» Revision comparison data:
▼▼▼

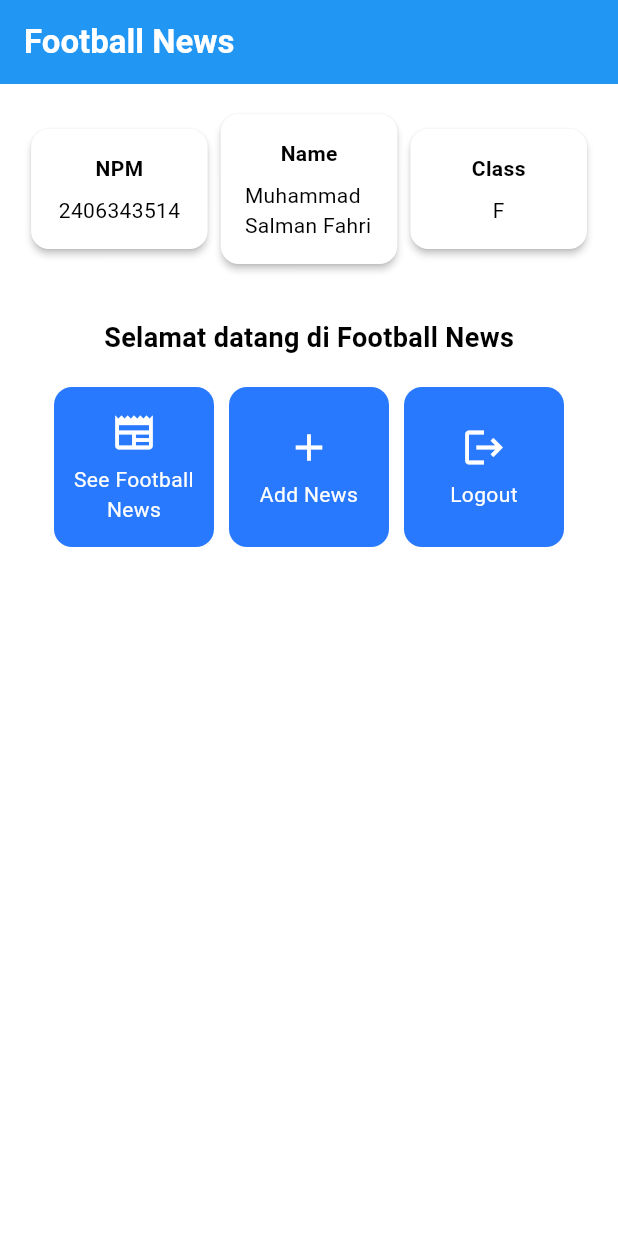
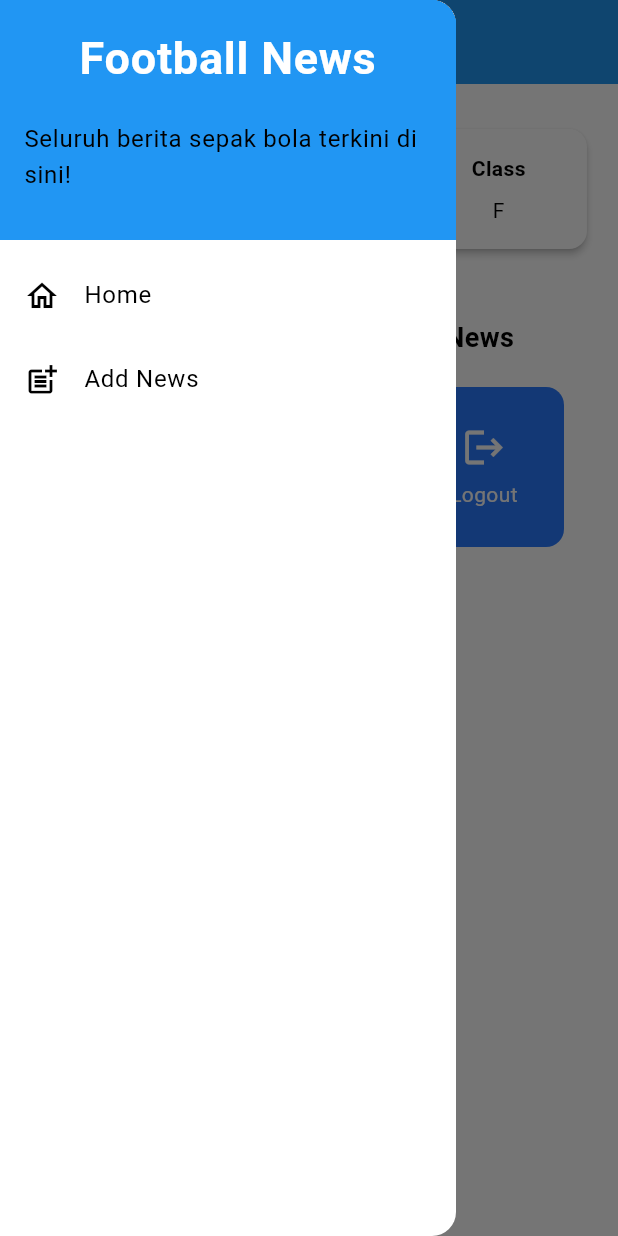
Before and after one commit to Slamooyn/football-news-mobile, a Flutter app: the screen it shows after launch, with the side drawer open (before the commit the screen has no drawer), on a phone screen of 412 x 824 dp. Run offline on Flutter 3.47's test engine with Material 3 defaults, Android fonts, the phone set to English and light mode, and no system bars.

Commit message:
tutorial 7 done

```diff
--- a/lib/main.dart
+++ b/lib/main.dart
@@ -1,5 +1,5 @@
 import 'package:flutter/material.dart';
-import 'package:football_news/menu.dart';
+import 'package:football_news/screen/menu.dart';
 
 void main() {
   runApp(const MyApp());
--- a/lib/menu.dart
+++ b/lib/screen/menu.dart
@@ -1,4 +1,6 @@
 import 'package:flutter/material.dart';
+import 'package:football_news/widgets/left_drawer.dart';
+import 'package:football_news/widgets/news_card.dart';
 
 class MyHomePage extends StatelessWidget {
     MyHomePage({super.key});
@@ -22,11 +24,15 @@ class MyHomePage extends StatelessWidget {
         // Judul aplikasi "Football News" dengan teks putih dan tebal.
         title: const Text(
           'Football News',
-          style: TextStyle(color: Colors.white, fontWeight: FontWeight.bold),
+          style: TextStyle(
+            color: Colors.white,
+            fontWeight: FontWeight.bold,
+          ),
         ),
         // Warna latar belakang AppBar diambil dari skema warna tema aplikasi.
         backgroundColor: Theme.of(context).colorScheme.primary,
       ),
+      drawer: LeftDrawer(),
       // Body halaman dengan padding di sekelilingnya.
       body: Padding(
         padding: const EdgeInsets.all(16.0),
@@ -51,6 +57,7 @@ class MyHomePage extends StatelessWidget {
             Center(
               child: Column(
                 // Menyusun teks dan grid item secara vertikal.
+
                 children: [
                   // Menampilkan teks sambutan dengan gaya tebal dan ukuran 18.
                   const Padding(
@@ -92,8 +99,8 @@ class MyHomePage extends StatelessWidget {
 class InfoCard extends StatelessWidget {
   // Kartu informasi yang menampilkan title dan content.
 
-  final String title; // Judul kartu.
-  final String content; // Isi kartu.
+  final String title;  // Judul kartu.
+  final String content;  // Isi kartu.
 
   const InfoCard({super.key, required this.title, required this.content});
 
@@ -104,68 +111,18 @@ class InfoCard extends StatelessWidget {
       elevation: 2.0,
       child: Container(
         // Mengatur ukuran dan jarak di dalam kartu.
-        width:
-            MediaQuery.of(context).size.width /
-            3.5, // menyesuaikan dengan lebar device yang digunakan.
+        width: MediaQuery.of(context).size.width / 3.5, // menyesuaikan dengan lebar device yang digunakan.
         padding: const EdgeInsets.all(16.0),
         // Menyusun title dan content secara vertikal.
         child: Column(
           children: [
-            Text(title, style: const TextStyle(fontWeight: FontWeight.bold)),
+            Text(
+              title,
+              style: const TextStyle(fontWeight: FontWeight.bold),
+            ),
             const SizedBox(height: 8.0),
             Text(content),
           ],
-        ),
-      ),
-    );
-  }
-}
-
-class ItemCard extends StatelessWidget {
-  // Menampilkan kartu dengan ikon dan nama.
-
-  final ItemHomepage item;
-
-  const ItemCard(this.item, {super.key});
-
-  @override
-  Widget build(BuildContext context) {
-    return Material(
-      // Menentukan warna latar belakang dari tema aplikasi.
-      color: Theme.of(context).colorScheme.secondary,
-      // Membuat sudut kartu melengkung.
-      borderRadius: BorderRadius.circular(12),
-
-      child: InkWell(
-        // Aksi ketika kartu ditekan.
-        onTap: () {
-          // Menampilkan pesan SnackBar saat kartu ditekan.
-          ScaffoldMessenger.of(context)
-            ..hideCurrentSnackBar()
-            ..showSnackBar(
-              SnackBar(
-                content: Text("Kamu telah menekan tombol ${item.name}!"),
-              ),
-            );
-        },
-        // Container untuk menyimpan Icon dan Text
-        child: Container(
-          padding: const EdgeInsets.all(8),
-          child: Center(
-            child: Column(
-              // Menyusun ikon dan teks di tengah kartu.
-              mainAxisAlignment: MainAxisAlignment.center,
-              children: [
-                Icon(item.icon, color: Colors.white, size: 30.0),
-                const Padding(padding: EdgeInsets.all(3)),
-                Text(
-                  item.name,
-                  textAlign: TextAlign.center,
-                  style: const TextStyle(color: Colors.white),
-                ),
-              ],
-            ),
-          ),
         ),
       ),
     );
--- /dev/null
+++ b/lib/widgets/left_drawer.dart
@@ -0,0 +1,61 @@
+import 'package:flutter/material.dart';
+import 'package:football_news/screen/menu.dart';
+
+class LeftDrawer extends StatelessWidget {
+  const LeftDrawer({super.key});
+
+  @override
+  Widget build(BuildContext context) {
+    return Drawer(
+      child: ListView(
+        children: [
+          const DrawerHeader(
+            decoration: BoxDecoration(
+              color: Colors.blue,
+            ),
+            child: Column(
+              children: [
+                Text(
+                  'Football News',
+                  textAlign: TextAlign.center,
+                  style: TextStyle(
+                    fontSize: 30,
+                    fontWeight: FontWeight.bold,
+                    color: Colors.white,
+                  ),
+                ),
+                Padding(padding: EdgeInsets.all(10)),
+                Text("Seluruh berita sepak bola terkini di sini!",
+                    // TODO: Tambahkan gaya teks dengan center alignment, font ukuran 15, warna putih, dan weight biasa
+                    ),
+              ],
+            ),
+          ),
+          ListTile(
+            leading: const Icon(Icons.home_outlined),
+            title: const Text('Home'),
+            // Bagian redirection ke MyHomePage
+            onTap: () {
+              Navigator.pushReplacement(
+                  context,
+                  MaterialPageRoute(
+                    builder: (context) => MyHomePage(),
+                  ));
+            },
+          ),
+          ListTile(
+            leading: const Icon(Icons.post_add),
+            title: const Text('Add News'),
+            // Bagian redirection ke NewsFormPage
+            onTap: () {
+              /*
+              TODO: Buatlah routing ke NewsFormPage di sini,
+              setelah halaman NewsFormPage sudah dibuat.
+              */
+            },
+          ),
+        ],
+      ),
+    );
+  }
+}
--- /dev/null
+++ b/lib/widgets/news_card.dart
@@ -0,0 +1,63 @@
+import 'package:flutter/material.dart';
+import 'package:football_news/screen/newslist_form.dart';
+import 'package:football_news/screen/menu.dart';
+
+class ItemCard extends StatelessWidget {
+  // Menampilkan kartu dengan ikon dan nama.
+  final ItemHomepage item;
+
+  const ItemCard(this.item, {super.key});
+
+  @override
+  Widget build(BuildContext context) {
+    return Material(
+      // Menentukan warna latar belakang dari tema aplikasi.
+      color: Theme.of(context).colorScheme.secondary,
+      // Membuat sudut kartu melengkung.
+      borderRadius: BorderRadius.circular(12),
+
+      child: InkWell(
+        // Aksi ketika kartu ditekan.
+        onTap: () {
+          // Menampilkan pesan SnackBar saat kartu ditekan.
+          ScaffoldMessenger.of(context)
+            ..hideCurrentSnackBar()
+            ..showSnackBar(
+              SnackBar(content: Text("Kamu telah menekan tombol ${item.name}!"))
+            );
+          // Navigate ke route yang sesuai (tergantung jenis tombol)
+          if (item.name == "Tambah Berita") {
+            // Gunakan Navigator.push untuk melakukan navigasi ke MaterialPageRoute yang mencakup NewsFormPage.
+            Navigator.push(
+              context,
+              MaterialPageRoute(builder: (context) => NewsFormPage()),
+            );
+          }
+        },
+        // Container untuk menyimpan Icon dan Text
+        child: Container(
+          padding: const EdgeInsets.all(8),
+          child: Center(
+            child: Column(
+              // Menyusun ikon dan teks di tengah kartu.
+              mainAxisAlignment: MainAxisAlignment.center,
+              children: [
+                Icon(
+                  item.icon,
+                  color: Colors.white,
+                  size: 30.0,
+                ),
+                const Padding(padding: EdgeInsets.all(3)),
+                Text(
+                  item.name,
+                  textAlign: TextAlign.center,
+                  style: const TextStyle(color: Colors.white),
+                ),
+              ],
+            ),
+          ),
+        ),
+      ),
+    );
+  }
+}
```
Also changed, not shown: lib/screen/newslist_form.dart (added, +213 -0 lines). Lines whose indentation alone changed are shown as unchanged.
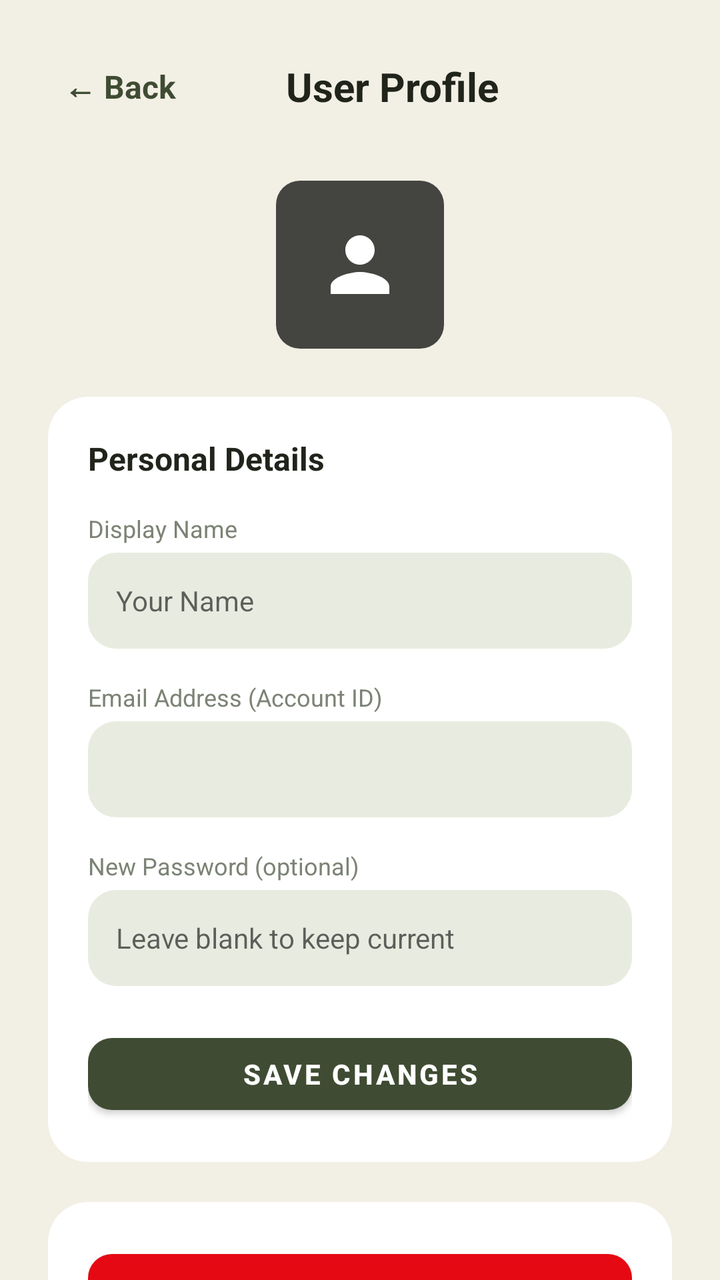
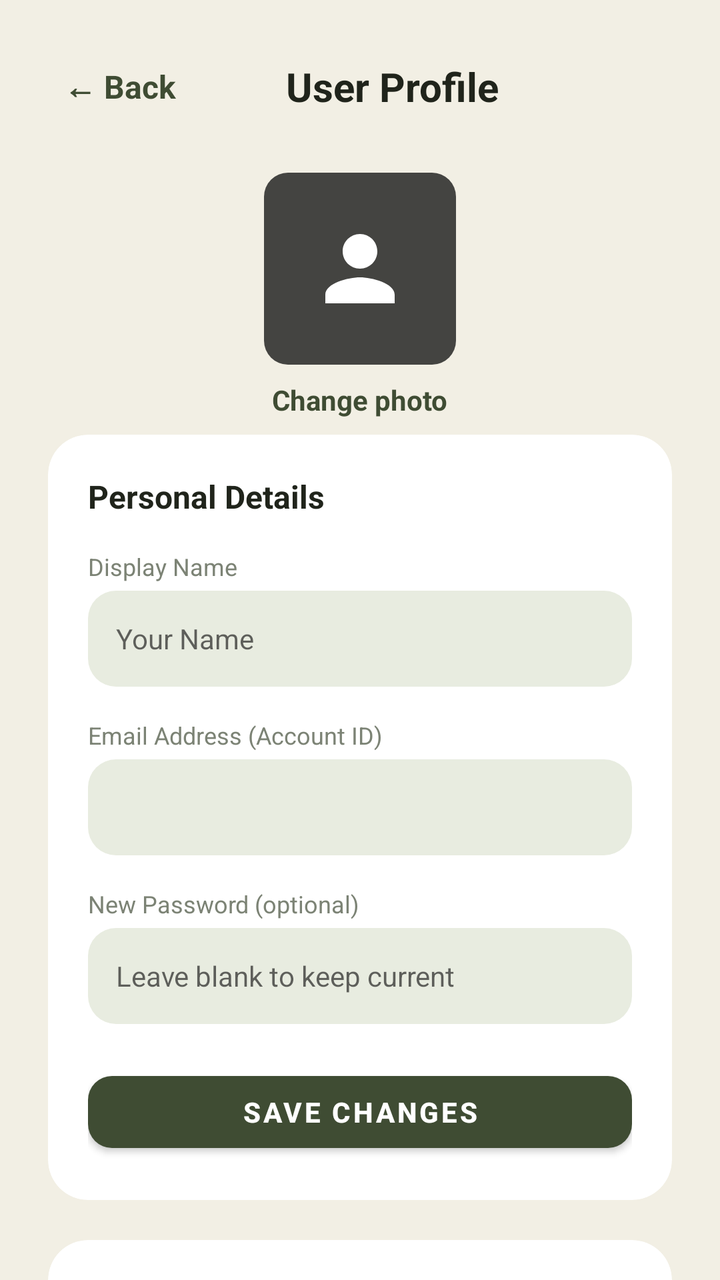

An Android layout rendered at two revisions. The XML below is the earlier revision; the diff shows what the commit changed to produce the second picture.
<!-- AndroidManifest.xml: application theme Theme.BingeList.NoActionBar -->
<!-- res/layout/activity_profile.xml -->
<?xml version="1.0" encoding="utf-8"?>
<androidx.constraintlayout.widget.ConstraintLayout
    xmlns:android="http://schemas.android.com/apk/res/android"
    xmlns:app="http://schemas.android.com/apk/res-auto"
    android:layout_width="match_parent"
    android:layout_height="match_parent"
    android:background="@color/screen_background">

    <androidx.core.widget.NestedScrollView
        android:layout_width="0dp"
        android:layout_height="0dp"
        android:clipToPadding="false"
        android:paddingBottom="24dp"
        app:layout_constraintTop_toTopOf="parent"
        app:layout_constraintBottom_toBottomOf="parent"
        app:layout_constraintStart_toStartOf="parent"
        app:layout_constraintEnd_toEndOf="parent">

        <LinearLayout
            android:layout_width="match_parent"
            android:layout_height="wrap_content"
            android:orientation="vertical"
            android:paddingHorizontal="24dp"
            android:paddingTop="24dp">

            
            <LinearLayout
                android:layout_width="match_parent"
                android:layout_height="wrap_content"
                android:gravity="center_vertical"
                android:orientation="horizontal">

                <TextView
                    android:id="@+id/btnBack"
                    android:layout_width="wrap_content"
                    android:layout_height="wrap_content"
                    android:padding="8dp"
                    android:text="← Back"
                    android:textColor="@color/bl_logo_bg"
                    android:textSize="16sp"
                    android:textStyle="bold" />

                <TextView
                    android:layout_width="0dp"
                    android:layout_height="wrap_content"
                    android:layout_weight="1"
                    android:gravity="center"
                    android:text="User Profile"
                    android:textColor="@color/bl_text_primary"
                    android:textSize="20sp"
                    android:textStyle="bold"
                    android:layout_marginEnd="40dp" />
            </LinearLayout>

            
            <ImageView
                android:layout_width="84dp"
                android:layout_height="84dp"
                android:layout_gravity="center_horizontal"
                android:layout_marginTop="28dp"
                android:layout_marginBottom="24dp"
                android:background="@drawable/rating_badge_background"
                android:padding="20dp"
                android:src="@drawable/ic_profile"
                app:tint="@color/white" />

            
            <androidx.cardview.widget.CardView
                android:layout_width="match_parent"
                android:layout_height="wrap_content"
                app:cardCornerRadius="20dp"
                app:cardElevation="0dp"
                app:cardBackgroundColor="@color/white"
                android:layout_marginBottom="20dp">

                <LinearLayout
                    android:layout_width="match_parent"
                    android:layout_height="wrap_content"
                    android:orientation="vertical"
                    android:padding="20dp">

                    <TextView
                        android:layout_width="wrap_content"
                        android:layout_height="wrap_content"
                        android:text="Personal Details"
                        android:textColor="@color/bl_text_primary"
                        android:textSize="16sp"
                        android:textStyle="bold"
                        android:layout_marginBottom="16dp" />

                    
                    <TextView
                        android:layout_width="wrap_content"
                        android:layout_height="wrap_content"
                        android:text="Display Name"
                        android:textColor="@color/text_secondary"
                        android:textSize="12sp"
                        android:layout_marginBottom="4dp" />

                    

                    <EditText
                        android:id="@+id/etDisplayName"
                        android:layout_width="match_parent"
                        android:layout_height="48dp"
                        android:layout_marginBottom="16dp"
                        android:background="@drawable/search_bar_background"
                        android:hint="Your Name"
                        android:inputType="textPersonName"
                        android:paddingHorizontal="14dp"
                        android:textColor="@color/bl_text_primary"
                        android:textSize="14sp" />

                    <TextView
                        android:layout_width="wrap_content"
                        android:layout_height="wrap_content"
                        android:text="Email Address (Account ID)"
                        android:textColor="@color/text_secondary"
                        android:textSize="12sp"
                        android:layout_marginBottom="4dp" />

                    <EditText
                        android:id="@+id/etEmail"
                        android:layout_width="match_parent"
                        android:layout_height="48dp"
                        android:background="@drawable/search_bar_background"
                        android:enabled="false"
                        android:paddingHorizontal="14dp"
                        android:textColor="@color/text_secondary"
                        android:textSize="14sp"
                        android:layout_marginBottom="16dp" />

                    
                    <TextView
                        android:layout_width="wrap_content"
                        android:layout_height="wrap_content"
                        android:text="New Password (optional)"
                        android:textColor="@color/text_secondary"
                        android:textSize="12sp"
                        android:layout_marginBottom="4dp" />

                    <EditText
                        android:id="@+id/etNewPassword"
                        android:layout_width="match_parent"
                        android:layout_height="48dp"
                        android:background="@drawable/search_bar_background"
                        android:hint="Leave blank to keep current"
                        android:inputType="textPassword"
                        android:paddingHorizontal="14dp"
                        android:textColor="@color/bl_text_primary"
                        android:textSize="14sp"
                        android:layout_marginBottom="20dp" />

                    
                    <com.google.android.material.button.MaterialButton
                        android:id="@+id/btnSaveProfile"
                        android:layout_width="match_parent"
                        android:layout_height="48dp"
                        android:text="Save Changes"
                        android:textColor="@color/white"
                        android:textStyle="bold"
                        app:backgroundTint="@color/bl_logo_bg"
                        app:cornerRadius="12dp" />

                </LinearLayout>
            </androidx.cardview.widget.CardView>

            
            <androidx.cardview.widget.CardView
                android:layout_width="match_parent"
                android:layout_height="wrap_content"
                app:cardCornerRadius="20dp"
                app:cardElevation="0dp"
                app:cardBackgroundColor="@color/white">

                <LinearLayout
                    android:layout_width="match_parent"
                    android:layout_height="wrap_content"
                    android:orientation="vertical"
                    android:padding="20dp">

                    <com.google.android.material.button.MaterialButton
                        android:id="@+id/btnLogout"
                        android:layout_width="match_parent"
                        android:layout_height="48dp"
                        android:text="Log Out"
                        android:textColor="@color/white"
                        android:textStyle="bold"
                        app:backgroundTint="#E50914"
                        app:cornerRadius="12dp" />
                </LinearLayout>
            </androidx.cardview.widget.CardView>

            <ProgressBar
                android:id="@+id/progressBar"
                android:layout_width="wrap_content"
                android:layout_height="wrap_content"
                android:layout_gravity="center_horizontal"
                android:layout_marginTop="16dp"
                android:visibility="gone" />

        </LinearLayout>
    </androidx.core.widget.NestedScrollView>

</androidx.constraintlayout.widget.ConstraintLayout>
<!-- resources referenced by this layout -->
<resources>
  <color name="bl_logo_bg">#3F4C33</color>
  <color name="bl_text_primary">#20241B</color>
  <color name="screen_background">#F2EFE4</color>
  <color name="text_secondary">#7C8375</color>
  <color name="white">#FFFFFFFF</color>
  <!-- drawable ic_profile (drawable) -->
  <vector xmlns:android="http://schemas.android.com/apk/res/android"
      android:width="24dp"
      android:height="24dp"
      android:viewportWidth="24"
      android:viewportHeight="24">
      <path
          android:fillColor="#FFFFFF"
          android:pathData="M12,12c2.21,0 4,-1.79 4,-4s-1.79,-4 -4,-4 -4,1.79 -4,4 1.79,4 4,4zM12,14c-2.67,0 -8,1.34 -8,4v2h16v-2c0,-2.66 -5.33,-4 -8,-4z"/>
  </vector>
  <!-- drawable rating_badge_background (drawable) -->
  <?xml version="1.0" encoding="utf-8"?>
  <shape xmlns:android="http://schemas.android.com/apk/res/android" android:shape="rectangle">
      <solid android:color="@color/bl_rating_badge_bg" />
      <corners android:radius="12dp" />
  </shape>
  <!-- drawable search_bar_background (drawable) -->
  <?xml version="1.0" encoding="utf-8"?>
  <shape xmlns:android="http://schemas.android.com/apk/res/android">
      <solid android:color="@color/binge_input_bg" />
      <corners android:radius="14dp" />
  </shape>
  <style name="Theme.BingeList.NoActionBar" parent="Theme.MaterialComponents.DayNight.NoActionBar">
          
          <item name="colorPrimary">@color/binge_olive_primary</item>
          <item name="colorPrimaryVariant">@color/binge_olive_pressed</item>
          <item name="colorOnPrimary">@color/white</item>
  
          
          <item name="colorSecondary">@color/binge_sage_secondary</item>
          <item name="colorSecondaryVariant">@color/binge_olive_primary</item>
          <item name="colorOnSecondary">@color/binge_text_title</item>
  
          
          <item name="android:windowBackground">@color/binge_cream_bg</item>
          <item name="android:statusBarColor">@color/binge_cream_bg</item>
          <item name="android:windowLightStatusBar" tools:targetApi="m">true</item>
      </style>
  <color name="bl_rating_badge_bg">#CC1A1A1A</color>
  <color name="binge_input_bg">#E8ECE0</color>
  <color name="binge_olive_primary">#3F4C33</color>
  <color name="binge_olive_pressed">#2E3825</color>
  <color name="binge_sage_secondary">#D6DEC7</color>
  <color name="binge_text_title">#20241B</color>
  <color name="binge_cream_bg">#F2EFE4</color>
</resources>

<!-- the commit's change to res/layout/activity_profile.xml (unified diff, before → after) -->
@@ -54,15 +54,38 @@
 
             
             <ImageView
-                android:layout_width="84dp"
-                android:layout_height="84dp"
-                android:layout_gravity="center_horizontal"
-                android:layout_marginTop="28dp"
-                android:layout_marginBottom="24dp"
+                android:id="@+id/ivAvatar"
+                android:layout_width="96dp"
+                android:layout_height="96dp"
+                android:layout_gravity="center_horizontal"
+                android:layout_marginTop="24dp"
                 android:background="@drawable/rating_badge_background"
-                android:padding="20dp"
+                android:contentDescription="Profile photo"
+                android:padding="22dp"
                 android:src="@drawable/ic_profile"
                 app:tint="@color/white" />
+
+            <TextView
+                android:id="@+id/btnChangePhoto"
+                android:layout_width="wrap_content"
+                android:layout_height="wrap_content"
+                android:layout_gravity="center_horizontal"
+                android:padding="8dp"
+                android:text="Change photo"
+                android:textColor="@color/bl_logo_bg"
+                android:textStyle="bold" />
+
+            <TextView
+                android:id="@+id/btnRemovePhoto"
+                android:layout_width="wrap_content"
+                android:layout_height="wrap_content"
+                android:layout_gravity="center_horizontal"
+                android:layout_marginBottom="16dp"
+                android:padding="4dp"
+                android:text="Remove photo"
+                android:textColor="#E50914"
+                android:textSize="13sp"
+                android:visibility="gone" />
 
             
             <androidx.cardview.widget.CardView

▲▲▲

» Problem statement:
In the records, find every line that has the string "yang" and copy it.

» Written solution:
   // Kartu informasi yang menampilkan title dan content.
-            3.5, // menyesuaikan dengan lebar device yang digunakan.
+        width: MediaQuery.of(context).size.width / 3.5, // menyesuaikan dengan lebar device yang digunakan.
+          // Navigate ke route yang sesuai (tergantung jenis tombol)
+            // Gunakan Navigator.push untuk melakukan navigasi ke MaterialPageRoute yang mencakup NewsFormPage.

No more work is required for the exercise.